(Stored dataset items)

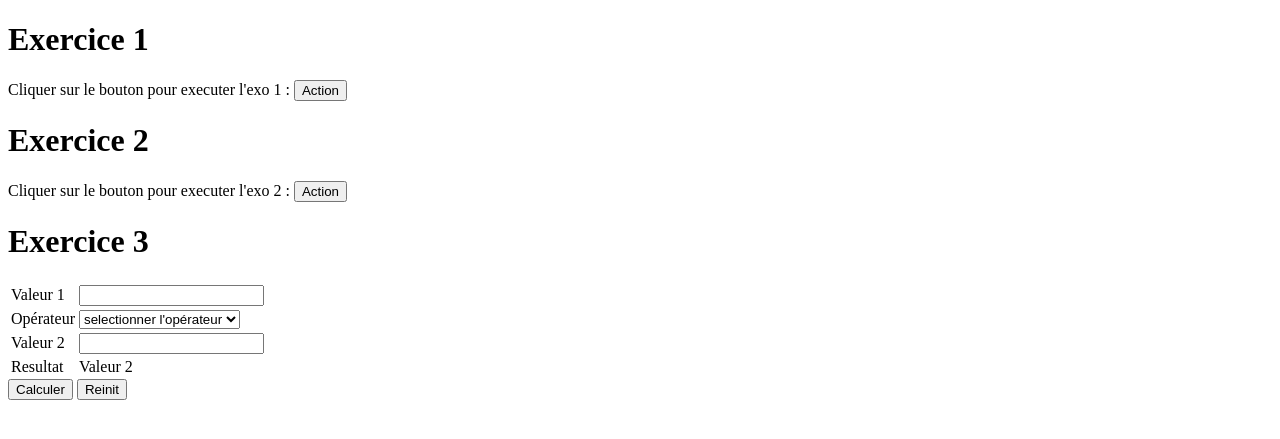
Repository: AgatheLM/formation_js
Page: insee-travaux-js/insee-client-js/exo1.html
The author's editor kept a copy of each file at every save. The page is drawn from the files as they stood at one save, then again after the next save.
The browser window is 1280 px wide. The pictures show the whole page.

Above is the page before, as saved 2018-01-24 12:58:06.

After the next save:
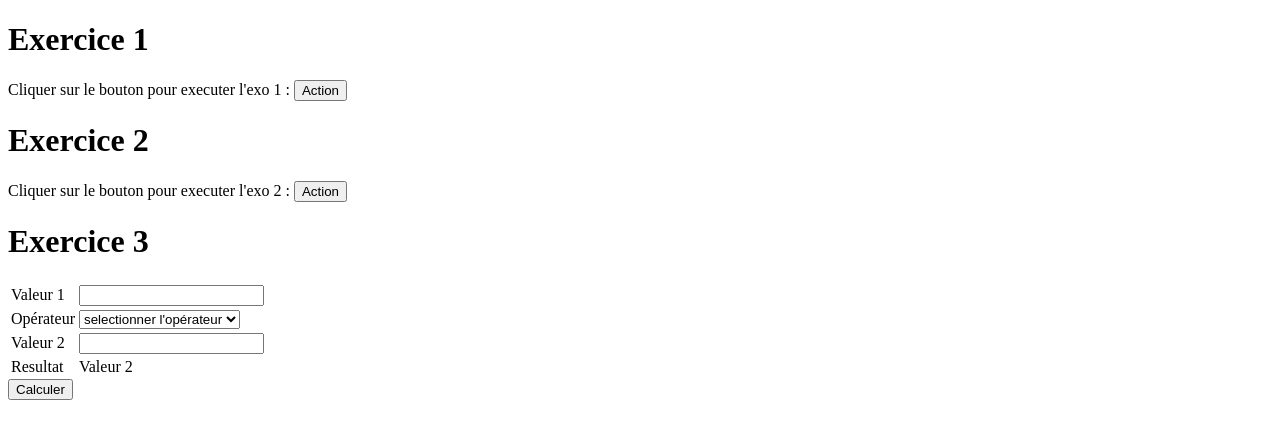
Saved 34 s later.
--- a/insee-travaux-js/insee-client-js/exo1.html
+++ b/insee-travaux-js/insee-client-js/exo1.html
@@ -47,7 +47,7 @@
 			</tr>
 		</table>
 			<input type="button" value="Calculer" onclick="main_exo3()" />
-			<input type="button" value="Reinit" onclick="main_exo3()" />
+			<!--  <input type="button" value="Reinit" onclick="main_exo3()" />-->
 	</form>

**BRIEF:** Note every line of the entries in which "Reinit" appears, and copy it down.

**WORKED SOLUTION:**
-			<input type="button" value="Reinit" onclick="main_exo3()" />
+			<!--  <input type="button" value="Reinit" onclick="main_exo3()" />-->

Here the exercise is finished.